3. Lessons Learned From the 2013 Lakers
Some might cringe at the thought of comparing any team to the 2013 Lakers, but it’s clear there are some similarities between the veteran-ridden 2021 squad and that squad nine years later… especially with Dwight Howard back for his third go-round with the Lakers (which would have seemed unfathomable at the conclusion of the 2013 season). However, this comparison has a lot of great lessons and memories as it’s important to remember the 2013 Lakers were the NBA’s best team in the second half of the 2012-2013 regular season and would have had a strong chance in the playoffs with a surging Bryant if it weren’t for a tragic Achilles tear.

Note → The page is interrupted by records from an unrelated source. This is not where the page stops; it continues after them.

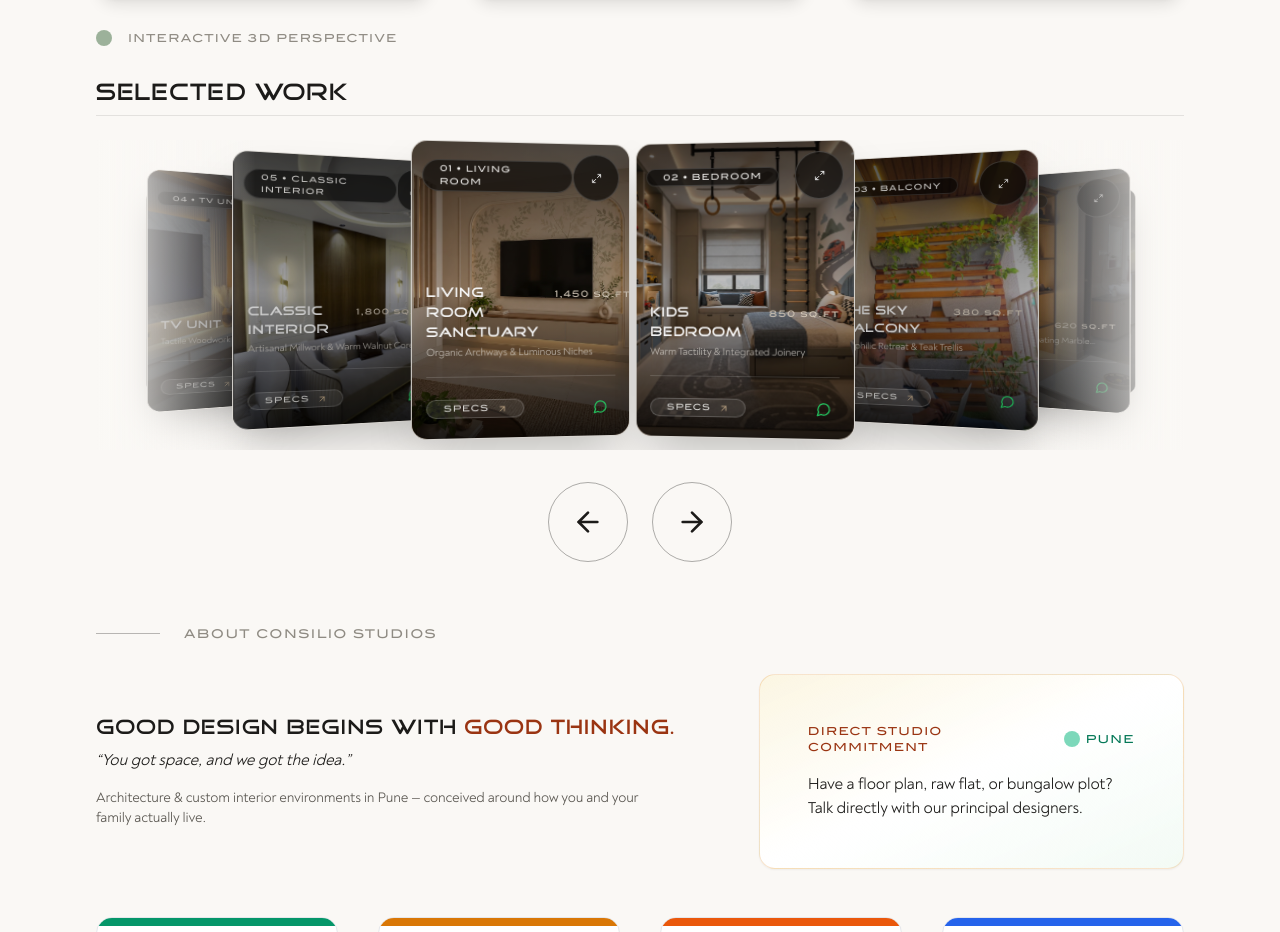
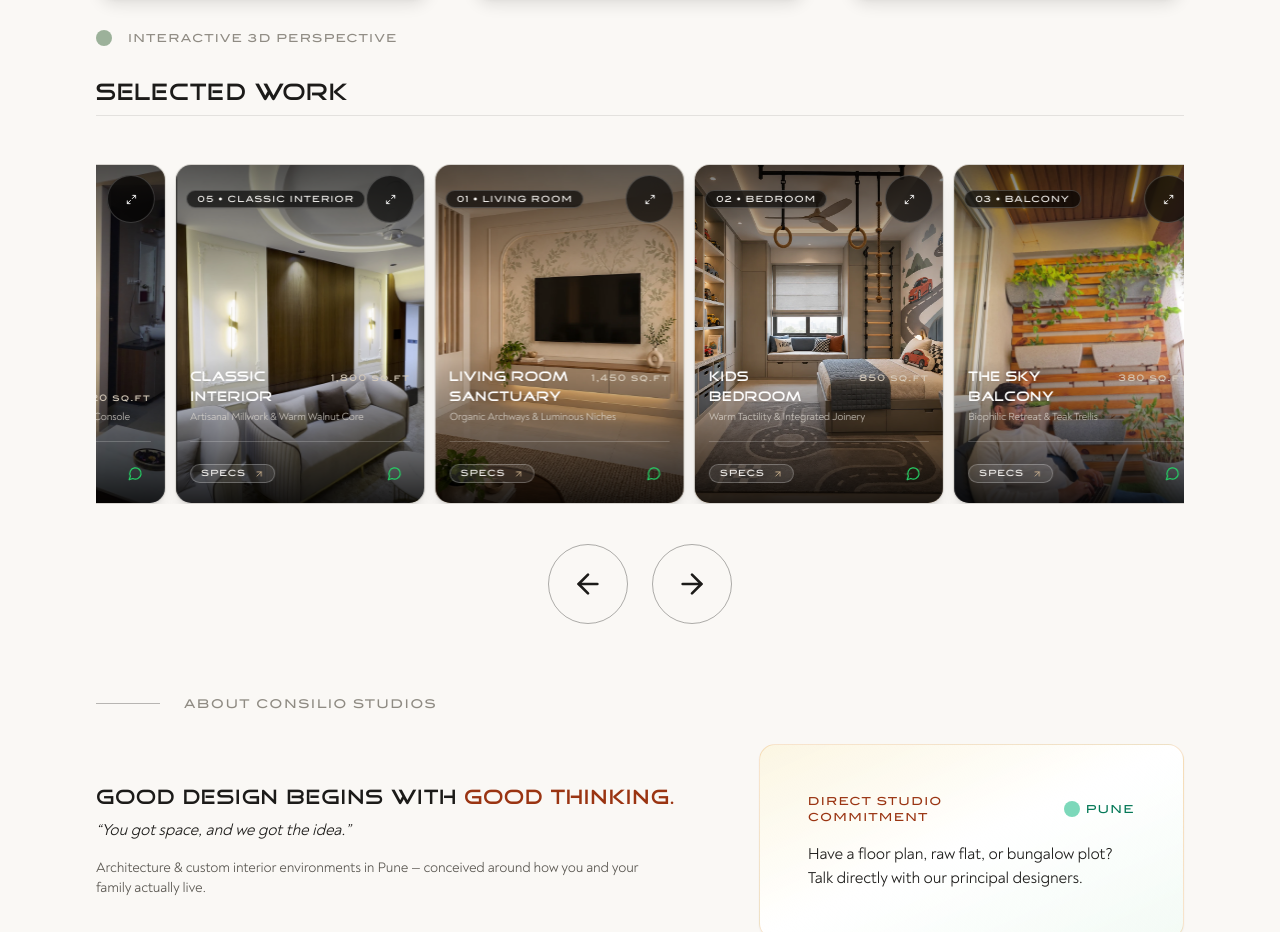
Before and after one commit to purva-de/antigravitytest, a React (Vite) app: page / in a window 1280 px wide. Shown: the part 2166-3098 px from the top of the page. Built offline with nearby package versions, Linux system fonts and the light colour scheme; the HTML template or start-up script is replaced by a standard one.

Commit message:
feat(selected-work): simplify graphics to flat carousel and remove fading

```diff
--- a/src/components/SelectedWork.jsx
+++ b/src/components/SelectedWork.jsx
@@ -32,6 +32,7 @@ const SELECTED_CRITERIA_PROJECTS = CRITERIA_CONFIG.map((cfg) => {
     criteriaTitle: cfg.criteriaName
   };
 });
+
 
 // Repeat 5 criteria 3 times = 15 virtual cards for seamless infinite flow
 const VIRTUAL_COUNT = 15;
@@ -132,17 +133,16 @@ function getDetailedSpecs(project) {
 }
 
 // =============================================================================
-// INDIVIDUAL 3D CAROUSEL CARD COMPONENT
+// INDIVIDUAL FLAT CAROUSEL CARD COMPONENT (Clean, Simple, No Fading)
 // =============================================================================
-function CurvedPanoramaCard({
+function SelectedWorkCard({
   project,
   virtualIndex,
   cardWidth,
   cardHeight,
   onOpenSpecsModal,
   dragDistRef,
-  setCardElementRef,
-  setShadowElementRef
+  setCardElementRef
 }) {
   const [isHovered, setIsHovered] = useState(false);
   const [isVideoPlaying, setIsVideoPlaying] = useState(false);
@@ -241,12 +241,11 @@ function CurvedPanoramaCard({
       onMouseEnter={handleMouseEnter}
       onMouseLeave={handleMouseLeave}
       data-cursor="view"
-      className="absolute top-0 cursor-pointer select-none rounded-2xl overflow-hidden border border-black/10 dark:border-white/10 shadow-2xl bg-[#EFECE6] dark:bg-[#181716] group transition-shadow duration-300"
+      className="absolute top-0 cursor-pointer select-none rounded-2xl overflow-hidden border border-black/10 dark:border-white/10 shadow-lg bg-[#EFECE6] dark:bg-[#181716] group transition-all duration-300 hover:shadow-xl hover:-translate-y-1"
       style={{
         width: `${cardWidth}px`,
         height: `${cardHeight}px`,
         left: `calc(50% - ${cardWidth / 2}px)`,
-        transformOrigin: '50% 50%',
         willChange: 'transform'
       }}
       role="button"
@@ -259,13 +258,6 @@ function CurvedPanoramaCard({
         }
       }}
     >
-      {/* Dynamic 3D Atmospheric Lighting Shadow Overlay */}
-      <div
-        ref={(el) => setShadowElementRef(virtualIndex, el)}
-        className="absolute inset-0 bg-black pointer-events-none z-20 transition-opacity duration-75"
-        style={{ opacity: 0 }}
-      />
-
       {/* ===================================================================== */}
       {/* MEDIA FRAME: High-Res Poster + Smooth Hover Video                      */}
       {/* ===================================================================== */}
@@ -276,7 +268,7 @@ function CurvedPanoramaCard({
           alt={`${project.name} architectural space`}
           loading="lazy"
           draggable="false"
-          className="w-full h-full object-cover transition-transform duration-700 ease-out group-hover:scale-105 pointer-events-none select-none"
+          className="w-full h-full object-cover transition-transform duration-500 ease-out group-hover:scale-105 pointer-events-none select-none"
         />
 
         {/* Video Overlay on Hover */}
@@ -290,26 +282,27 @@ function CurvedPanoramaCard({
             webkit-playsinline="true"
             loop
             onTimeUpdate={handleTimeUpdate}
-            className={`absolute inset-0 w-full h-full object-cover pointer-events-none transition-opacity duration-500 ease-out ${
+            className={`absolute inset-0 w-full h-full object-cover pointer-events-none transition-opacity duration-300 ease-out ${
               isVideoVisible ? 'opacity-100' : 'opacity-0'
             }`}
           />
         )}
 
-        {/* Cinematic Gradient Vignette at Top and Bottom */}
-        <div className="absolute inset-0 bg-gradient-to-t from-black/85 via-black/20 to-black/60 pointer-events-none" />
+        {/* Subtle Top & Bottom Gradient (Text Protection Only - No Overall Fading) */}
+        <div className="absolute inset-x-0 top-0 h-16 bg-gradient-to-b from-black/55 to-transparent pointer-events-none" />
+        <div className="absolute inset-x-0 bottom-0 h-36 bg-gradient-to-t from-black/85 via-black/40 to-transparent pointer-events-none" />
 
         {/* Top Badges & Controls */}
         <div className="absolute top-2.5 left-2.5 right-2.5 flex items-center justify-between z-10">
           {/* Criteria Tag Pill (e.g. 01 • LIVING ROOM) */}
-          <span className="px-2 py-0.5 rounded-full bg-black/60 dark:bg-black/75 backdrop-blur-md text-[8px] sm:text-[8.5px] font-mono font-medium tracking-widest text-[#FAF8F5] uppercase border border-white/15 group-hover:border-white/35 transition-colors shadow-sm">
+          <span className="px-2.5 py-0.5 rounded-full bg-black/65 dark:bg-black/75 backdrop-blur-md text-[8px] sm:text-[8.5px] font-mono font-medium tracking-widest text-[#FAF8F5] uppercase border border-white/20 group-hover:border-white/40 transition-colors shadow-sm">
             {project.criteriaNum} • {project.criteriaTitle}
           </span>
 
           {/* Quick Details / Fullscreen Expand Icon */}
           <button
             onClick={handleFullscreenClick}
-            className="w-6 h-6 rounded-full bg-black/60 hover:bg-black/90 backdrop-blur-md text-white flex items-center justify-center transition-all border border-white/20 active:scale-90 cursor-pointer"
+            className="w-6 h-6 rounded-full bg-black/65 hover:bg-black/90 backdrop-blur-md text-white flex items-center justify-center transition-all border border-white/20 active:scale-90 cursor-pointer"
             title="Open specifications & gallery"
             aria-label={`Open specifications & gallery for ${project.name}`}
           >
@@ -340,17 +333,17 @@ function CurvedPanoramaCard({
                 {project.area}
               </span>
             </div>
-            <p className="text-[10px] sm:text-[10.5px] text-[#E5E0D8]/80 font-light line-clamp-1">
+            <p className="text-[10px] sm:text-[10.5px] text-[#E5E0D8]/85 font-light line-clamp-1">
               {project.subtitle}
             </p>
           </div>
 
-          {/* Action Row: SPECS trigger button + WhatsApp contact icon (Completed badge removed) */}
-          <div className="pt-2 border-t border-white/15 flex items-center justify-between">
+          {/* Action Row: SPECS trigger button + WhatsApp contact icon */}
+          <div className="pt-2 border-t border-white/20 flex items-center justify-between">
             <button
               type="button"
               onClick={handleSpecsButtonClick}
-              className="px-2 py-0.5 rounded-full bg-white/10 hover:bg-white/20 border border-white/20 text-[8px] sm:text-[8.5px] font-mono tracking-wider uppercase text-[#FAF8F5]/90 hover:text-white flex items-center gap-1 transition-all active:scale-95 cursor-pointer shadow-xs"
+              className="px-2.5 py-0.5 rounded-full bg-white/10 hover:bg-white/20 border border-white/25 text-[8px] sm:text-[8.5px] font-mono tracking-wider uppercase text-[#FAF8F5] hover:text-white flex items-center gap-1 transition-all active:scale-95 cursor-pointer shadow-xs"
               title={`View architectural specifications for ${project.criteriaTitle}`}
               aria-label={`View architectural specifications for ${project.criteriaTitle}`}
             >
@@ -377,24 +370,19 @@ function CurvedPanoramaCard({
 }
 
 // =============================================================================
-// MAIN 3D CURVED PANORAMA CAROUSEL COMPONENT
+// MAIN FLAT HORIZONTAL CAROUSEL COMPONENT (Simple Graphics, No Fading)
 // =============================================================================
-function CurvedPanoramaCarousel({ onOpenSpecsModal, isModalOpen }) {
+function SelectedWorkCarousel({ onOpenSpecsModal, isModalOpen }) {
   const containerRef = useRef(null);
   const cardElementsRef = useRef([]);
-  const shadowElementsRef = useRef([]);
 
-  // Responsive Layout Parameters
+  // Responsive Layout Parameters (8px grid spacing: 16px mobile, 24px desktop)
   const [dimensions, setDimensions] = useState({
     viewportWidth: typeof window !== 'undefined' ? window.innerWidth : 1200,
-    cardWidth: 360,
-    cardHeight: 500,
+    cardWidth: 240,
+    cardHeight: 330,
     cardGap: 24,
-    step: 384,
-    radius: 1100,
-    perspective: 1100,
-    curvatureFactor: 0.85,
-    depthFactor: 1.25
+    step: 264
   });
 
   // Animation & Motion Refs
@@ -410,37 +398,25 @@ function CurvedPanoramaCarousel({ onOpenSpecsModal, isModalOpen }) {
   const lastTimeRef = useRef(0);
   const rafIdRef = useRef(null);
 
-  // 1. Responsive Resizing (Sleek Compact Proportions)
+  // 1. Responsive Resizing (Simple Flat Proportions)
   const updateDimensions = useCallback(() => {
     if (!containerRef.current) return;
     const w = containerRef.current.clientWidth || window.innerWidth;
 
-    let cWidth, cHeight, cGap, rad, persp, curve, depth;
+    let cWidth, cHeight, cGap;
 
     if (w < 640) {
-      cWidth = Math.min(170, Math.floor(w * 0.52));
-      cHeight = Math.floor(cWidth * 1.36); // ~230px
-      cGap = 4;
-      rad = 480;
-      persp = 680;
-      curve = 0.90;
-      depth = 1.30;
+      cWidth = Math.min(210, Math.floor(w * 0.58));
+      cHeight = Math.floor(cWidth * 1.38); // ~280px
+      cGap = 16;
     } else if (w < 1024) {
-      cWidth = 195;
-      cHeight = 265;
-      cGap = 4;
-      rad = 620;
-      persp = 760;
-      curve = 0.88;
-      depth = 1.25;
+      cWidth = 230;
+      cHeight = 315;
+      cGap = 16;
     } else {
-      cWidth = 220;
-      cHeight = 300;
-      cGap = 5;
-      rad = 750;
-      persp = 850;
-      curve = 0.85;
-      depth = 1.25;
+      cWidth = 250;
+      cHeight = 340;
+      cGap = 24;
     }
 
     setDimensions({
@@ -448,11 +424,7 @@ function CurvedPanoramaCarousel({ onOpenSpecsModal, isModalOpen }) {
       cardWidth: cWidth,
       cardHeight: cHeight,
       cardGap: cGap,
-      step: cWidth + cGap,
-      radius: rad,
-      perspective: persp,
-      curvatureFactor: curve,
-      depthFactor: depth
+      step: cWidth + cGap
     });
   }, []);
 
@@ -477,16 +449,12 @@ function CurvedPanoramaCarousel({ onOpenSpecsModal, isModalOpen }) {
     };
   }, [updateDimensions]);
 
-  // Set card and shadow element refs
+  // Set card element refs
   const setCardElementRef = useCallback((idx, el) => {
     cardElementsRef.current[idx] = el;
   }, []);
 
-  const setShadowElementRef = useCallback((idx, el) => {
-    shadowElementsRef.current[idx] = el;
-  }, []);
-
-  // 2. High-Performance 60fps/120fps Cylindrical Projection Loop
+  // 2. High-Performance Flat 2D Animation Loop (Simple, No Fading)
   const animate = useCallback(
     (time) => {
       if (!lastTimeRef.current) lastTimeRef.current = time;
@@ -496,9 +464,6 @@ function CurvedPanoramaCarousel({ onOpenSpecsModal, isModalOpen }) {
       const {
         step,
         viewportWidth,
-        radius,
-        curvatureFactor,
-        depthFactor,
         cardWidth
       } = dimensions;
 
@@ -533,10 +498,9 @@ function CurvedPanoramaCarousel({ onOpenSpecsModal, isModalOpen }) {
 
       const offset = currentOffsetRef.current;
 
-      // Calculate 3D cylindrical transform for each of the 15 virtual cards
+      // Calculate simple flat 2D transform for each of the 15 virtual cards
       for (let k = 0; k < VIRTUAL_COUNT; k++) {
         const cardEl = cardElementsRef.current[k];
-        const shadowEl = shadowElementsRef.current[k];
         if (!cardEl) continue;
 
         // Position on the continuous track wrapped symmetrically around center
@@ -545,7 +509,7 @@ function CurvedPanoramaCarousel({ onOpenSpecsModal, isModalOpen }) {
         if (x > trackLength / 2) x -= trackLength;
 
         // Visibility Culling for off-screen cards
-        const isVisible = Math.abs(x) < viewportWidth / 2 + cardWidth + 120;
+        const isVisible = Math.abs(x) < viewportWidth / 2 + cardWidth + 80;
 
         if (!isVisible) {
           cardEl.style.visibility = 'hidden';
@@ -554,23 +518,9 @@ function CurvedPanoramaCarousel({ onOpenSpecsModal, isModalOpen }) {
 
         cardEl.style.visibility = 'visible';
 
-        // 3D Cylindrical Geometry Projection
-        const theta = x / radius; // angle in radians
-        const rotY = -theta * (180 / Math.PI) * curvatureFactor;
-        const transZ = -radius * (1 - Math.cos(theta)) * depthFactor;
-        const transX = radius * Math.sin(theta);
-
-        cardEl.style.transform = `translate3d(${transX.toFixed(2)}px, 0px, ${transZ.toFixed(2)}px) rotateY(${rotY.toFixed(2)}deg)`;
-        cardEl.style.zIndex = `${Math.round(100 - Math.abs(x) / 10)}`;
-
-        // Atmospheric Depth Lighting
-        if (shadowEl) {
-          const shadowOpacity = Math.min(
-            0.45,
-            Math.pow(Math.abs(x) / (radius * 1.35), 1.5)
-          );
-          shadowEl.style.opacity = shadowOpacity.toFixed(3);
-        }
+        // Simple Flat 2D Transform (Zero 3D rotation, zero depth distortion, zero fading)
+        cardEl.style.transform = `translate3d(${x.toFixed(2)}px, 0px, 0px)`;
+        cardEl.style.zIndex = '10';
       }
 
       rafIdRef.current = requestAnimationFrame(animate);
@@ -671,9 +621,9 @@ function CurvedPanoramaCarousel({ onOpenSpecsModal, isModalOpen }) {
   }, []);
 
   return (
-    <div className="w-full relative py-0.5 sm:py-1">
+    <div className="w-full relative py-1 sm:py-2">
       {/* ===================================================================== */}
-      {/* 3D CYLINDRICAL PANORAMA STAGE                                          */}
+      {/* FLAT CAROUSEL STAGE (Clean, Simple, Zero Edge Fading)                   */}
       {/* ===================================================================== */}
       <div
         ref={containerRef}
@@ -687,29 +637,18 @@ function CurvedPanoramaCarousel({ onOpenSpecsModal, isModalOpen }) {
         onTouchStart={handleTouchStart}
         onTouchMove={handleTouchMove}
         onTouchEnd={handleTouchEnd}
-        className="relative w-full overflow-hidden select-none cursor-grab active:cursor-grabbing flex items-center justify-center"
+        className="relative w-full overflow-hidden select-none cursor-grab active:cursor-grabbing flex items-center justify-center py-2"
         style={{
-          perspective: `${dimensions.perspective}px`,
-          perspectiveOrigin: '50% 50%',
-          height: `${dimensions.cardHeight + 10}px`
+          height: `${dimensions.cardHeight + 16}px`
         }}
         role="region"
         aria-roledescription="carousel"
-        aria-label="3D Curved Panorama of Selected Work"
+        aria-label="Carousel of Selected Work"
       >
-        {/* Soft Left and Right Edge Vignette Fades */}
-        <div className="absolute left-0 top-0 bottom-0 w-8 sm:w-20 bg-gradient-to-r from-[#FAF8F5] dark:from-[#121110] to-transparent pointer-events-none z-30" />
-        <div className="absolute right-0 top-0 bottom-0 w-8 sm:w-20 bg-gradient-to-l from-[#FAF8F5] dark:from-[#121110] to-transparent pointer-events-none z-30" />
-
-        {/* 3D Stage Container */}
-        <div
-          className="relative w-full h-full flex items-center justify-center pointer-events-auto"
-          style={{
-            transformStyle: 'preserve-3d'
-          }}
-        >
+        {/* Simple Flat Track */}
+        <div className="relative w-full h-full flex items-center justify-center pointer-events-auto">
           {virtualCards.map(({ key, virtualIndex, project }) => (
-            <CurvedPanoramaCard
+            <SelectedWorkCard
               key={key}
               project={project}
               virtualIndex={virtualIndex}
@@ -718,7 +657,6 @@ function CurvedPanoramaCarousel({ onOpenSpecsModal, isModalOpen }) {
               onOpenSpecsModal={onOpenSpecsModal}
               dragDistRef={dragDistRef}
               setCardElementRef={setCardElementRef}
-              setShadowElementRef={setShadowElementRef}
             />
           ))}
         </div>
@@ -727,23 +665,23 @@ function CurvedPanoramaCarousel({ onOpenSpecsModal, isModalOpen }) {
       {/* ===================================================================== */}
       {/* NAVIGATION CONTROLS: Centered (←) (→) Circles matching Reference       */}
       {/* ===================================================================== */}
-      <div className="mt-2.5 sm:mt-4 flex items-center justify-center gap-2 sm:gap-3">
+      <div className="mt-3 sm:mt-5 flex items-center justify-center gap-2 sm:gap-3">
         <button
           onClick={handlePrev}
-          className="w-7.5 h-7.5 xs:w-8 xs:h-8 sm:w-10 sm:h-10 rounded-full border border-[#1C1B19]/35 dark:border-white/35 hover:border-[#1C1B19] dark:hover:border-white flex items-center justify-center text-[#1C1B19] dark:text-[#FAF8F5] hover:bg-[#1C1B19] hover:text-[#FAF8F5] dark:hover:bg-[#FAF8F5] dark:hover:text-[#1C1B19] transition-all duration-200 active:scale-95 shadow-xs cursor-pointer"
+          className="w-8 h-8 xs:w-9 xs:h-9 sm:w-10 sm:h-10 rounded-full border border-[#1C1B19]/35 dark:border-white/35 hover:border-[#1C1B19] dark:hover:border-white flex items-center justify-center text-[#1C1B19] dark:text-[#FAF8F5] hover:bg-[#1C1B19] hover:text-[#FAF8F5] dark:hover:bg-[#FAF8F5] dark:hover:text-[#1C1B19] transition-all duration-200 active:scale-95 shadow-xs cursor-pointer"
           aria-label="Previous criteria (←)"
           title="Previous criteria (←)"
         >
-          <ArrowLeft className="w-3 h-3 xs:w-3.5 xs:h-3.5 sm:w-4 sm:h-4" />
+          <ArrowLeft className="w-3.5 h-3.5 sm:w-4 sm:h-4" />
         </button>
 
         <button
           onClick={handleNext}
-          className="w-7.5 h-7.5 xs:w-8 xs:h-8 sm:w-10 sm:h-10 rounded-full border border-[#1C1B19]/35 dark:border-white/35 hover:border-[#1C1B19] dark:hover:border-white flex items-center justify-center text-[#1C1B19] dark:text-[#FAF8F5] hover:bg-[#1C1B19] hover:text-[#FAF8F5] dark:hover:bg-[#FAF8F5] dark:hover:text-[#1C1B19] transition-all duration-200 active:scale-95 shadow-xs cursor-pointer"
+          className="w-8 h-8 xs:w-9 xs:h-9 sm:w-10 sm:h-10 rounded-full border border-[#1C1B19]/35 dark:border-white/35 hover:border-[#1C1B19] dark:hover:border-white flex items-center justify-center text-[#1C1B19] dark:text-[#FAF8F5] hover:bg-[#1C1B19] hover:text-[#FAF8F5] dark:hover:bg-[#FAF8F5] dark:hover:text-[#1C1B19] transition-all duration-200 active:scale-95 shadow-xs cursor-pointer"
           aria-label="Next criteria (→)"
           title="Next criteria (→)"
         >
-          <ArrowRight className="w-3 h-3 xs:w-3.5 xs:h-3.5 sm:w-4 sm:h-4" />
+          <ArrowRight className="w-3.5 h-3.5 sm:w-4 sm:h-4" />
         </button>
       </div>
     </div>
@@ -1066,9 +1004,9 @@ export default function SelectedWork({ onSelectProject }) {
         </div>
 
         {/* ===================================================================== */}
-        {/* 3D CURVED PANORAMA CAROUSEL (5 CRITERIA, CONTINUOUS RIGHT-TO-LEFT)    */}
+        {/* FLAT CONTINUOUS FLOW CAROUSEL (5 CRITERIA, SIMPLE GRAPHICS, NO FADING)*/}
         {/* ===================================================================== */}
-        <CurvedPanoramaCarousel
+        <SelectedWorkCarousel
           onOpenSpecsModal={(proj) => setActiveModalProject(proj)}
           isModalOpen={Boolean(activeModalProject)}
         />
```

Bryant was having arguably the best stretch of his career, even referring to it as such himself nicknaming himself, “Vino,” as he aged like a fine wine. He singlehandedly led the injury-riddled Lakers to the playoffs.
From January 25, 2013 to February 12, 2013, he once again dispelled the notion of him being selfish by averaging 8.3 assists per game over an 8-3 stretch. The greatest player in Lakers history also scored over 30 points in 13 straight games while averaging 34.2 points per game at 34 years old.
The only problem was that Bryant was 34 years old in his 17th season and played through injury his entire career. Load management wasn’t even in the dictionary for the Black Mamba. He always considered the fans who had saved up to see him play just once so he played every night, even if that meant taking IV’s at halftime, as revealed by Vanessa Bryant in her emotionally impactful Hall of Fame speech on Kobe’s behalf.
After the All-Star break, Charles Barkley guaranteed the Lakers wouldn’t make the playoffs, which would lead Kobe to guarantee they would. From this point on, Kobe averaged 35.9 points, 6.9 rebounds, and 6.9 assists over eight games; all of this on 55.6 percent shooting from the field and 47.8 percent shooting from behind the 3-point line. Bryant had some epic performances down the stretch of the season too, including a 41-point masterpiece on March 8, 2013 where he hit three clutch 3-pointers in a row to lead a comeback victory against the Toronto Raptors before sealing his individualistic, heroic comeback with a game-winning overtime dunk.
Eerily, Kobe had his best game of the season, and one of the best of his career, when he scored 47 points on 51.9% shooting with five assists, eight rebounds, three steals and four blocks on April 10 before tragedy struck. On April 12, Bryant played the final game of his illustrious, seemingly unstoppable prime as he scored 34 points against the Golden State Warriors to lead the Lakers to a must-win victory that would get them into the playoffs and fulfill his guarantee.
Kobe tore his Achilles that night though, putting a sudden end to the Lakers’ surging championship hopes.
I tell this tale in full because this is where the difference in mentality between Lebron James and Kobe Bryant will actually help the Lakers this season. LeBron has always participated in load management and even took a vacation in the middle of the season once during his younger days.
Kobe would play at all costs, but LeBron’s willingness to engage in load management will help the Lakers in the long run because instead of riding him all year in his 19th season, James is rehabbing minor injuries and is more likely to be healthy at the end of the season so the Lakers can make a deep playoff run.
All this being said the Lakers are exactly where they should be to make the playoffs. In fact, they have a better shot at making a top seed than the 2013 Lakers and winning their 18th championship in franchise history.